The College of Law has resources available to all law students during this time, including everyone in the Global Programs team: Associate Dean Kathie Barnes, Cristina Castaneda and Emma Buck; as well as Assistant Dean of Student Affairs Willie Jordan-Curtis, and the UA Office of Global Initiatives. Please stop by any time or contact them via email or phone.

Any student concerned about their own travel plans or their own immigrant family members may schedule a confidential consultation with the Immigration Law Clinic by calling clinic director Nina Rabin or administrative associate Gloria Klinicki at 520-626-5232.

Message from Arizona Law Dean Marc Miller (Released Jan. 31, 2017):

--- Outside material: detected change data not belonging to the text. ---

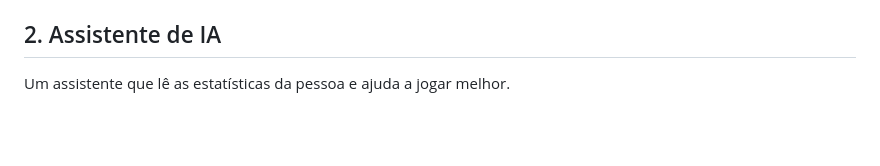
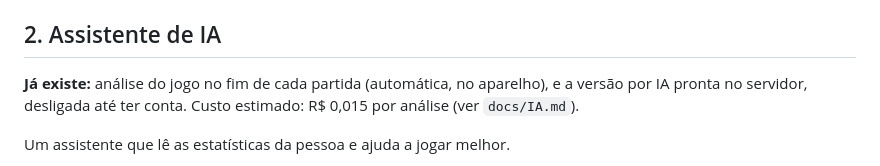
Before and after one commit to filipeultra/canta-placar, a Markdown page: docs/ROADMAP.md, the part around the change. Drawn GitHub-style; blank space fills up the shorter version.

Commit message:
Roadmap: análise do jogo
Co-Authored-By: Claude Opus 5.5 <noreply@anthropic.com>
Claude-Session: https://claude.ai/code/session_01WYkL8UfZRrZuAmYqDGzAmg

```diff
--- a/docs/ROADMAP.md
+++ b/docs/ROADMAP.md
@@ -19,6 +19,8 @@ Mapa e área das arenas, clubes e organizadores. Pode ter plano grátis e plano
 - **No banco:** `places` ganha `courts` (quadras de cada arena) e `matches` ganha `court_id`. Os rankings saem de consultas por arena e período, e o reset grava o início da temporada (`arena_seasons`), sem apagar dados.
 
 ## 2. Assistente de IA
+
+**Já existe:** análise do jogo no fim de cada partida (automática, no aparelho), e a versão por IA pronta no servidor, desligada até ter conta. Custo estimado: R$ 0,015 por análise (ver `docs/IA.md`).
 
 Um assistente que lê as estatísticas da pessoa e ajuda a jogar melhor.
 
```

Copied below is President Hart’s message to the UA community regarding President Trump’s recent Executive Order on immigration and refugees.

In the wake of the confusion over what the Executive Order means, and how it will be enforced, I want to emphasize the value we place on the diversity and perspective of each member of our community, including all of our international students. We believe that different backgrounds and experiences enrich the learning environment, and we realize that having faculty, staff, and students from all over the world is essential to a great College of Law, and to a great research university.

As President Hart notes, various groups are working to persuade policymakers to address our very real concerns over the terms and scope of the Executive Order.

I understand, as do our faculty and staff, that our many international students and our many community members from immigrant families may feel great stress and anxiety in these times. I feel this personally as the grandson of immigrants who left the Pale of Settlement to escape persecution of Jews.

The College will hold a community forum at the law school next Wednesday, February 8 at 5:30 p.m. to discuss the legal and policy issues raised by the Executive Orders. I encourage you to attend.

In the meantime, if you have questions or concerns, there are campus resources available to you, including the UA Office of Global Initiatives and our own Bacon Immigration Law and Policy Program

Message to UA Community from President Ann Weaver Hart (Released Jan. 29, 2017):

To UA students and employees,

The University of Arizona community has serious concerns about provisions of the January 27, 2017 Executive Order suspending nonimmigrant and immigrant visas from specific countries and suspending the United States’ refugee program. The Order also leaves the status of green card holders working in this country legally ambiguous while suspending admission to the United States of foreign nationals from Iran, Iraq, Libya, Somalia, Sudan, Syria, and Yemen for at least 90 days.

We have received reports of students from other universities, as well as highly prized scholars, who were airborne en route to the U.S. at the time the Order was signed being detained upon arrival.  We have also heard from University of Arizona students who are afraid to travel abroad, despite the legality of their visas, and we are deeply concerned for the wellbeing and treatment of our foreign students, scholars, researchers, and professors.  This approach violates the principles on which international university communities of thought, learning, and research are based and will jeopardize the very mission and purpose of the university.

We oppose the Executive Order and believe that lawsuits challenging it will be successful.  At least one temporary restraining order related to provisions of the Order has already been issued. 

The Association of American Universities (AAU), the Association of Public and Land-grant Universities (APLU), and the American Council of Education (ACE) are all working to persuade policymakers to address our concerns, and we all understand the importance of America’s historic leading role in education, research, and learning, including students and scholars from around the world.  The present challenge is no exception to this important role.

We recommend that international students and scholars at the University of Arizona postpone any planned international travel until this matter is resolved.  The UA Office of Global Initiatives has been responding to inquiries throughout the weekend and is working to identify those in our community who are on personal travel and may be affected by the order and need our assistance.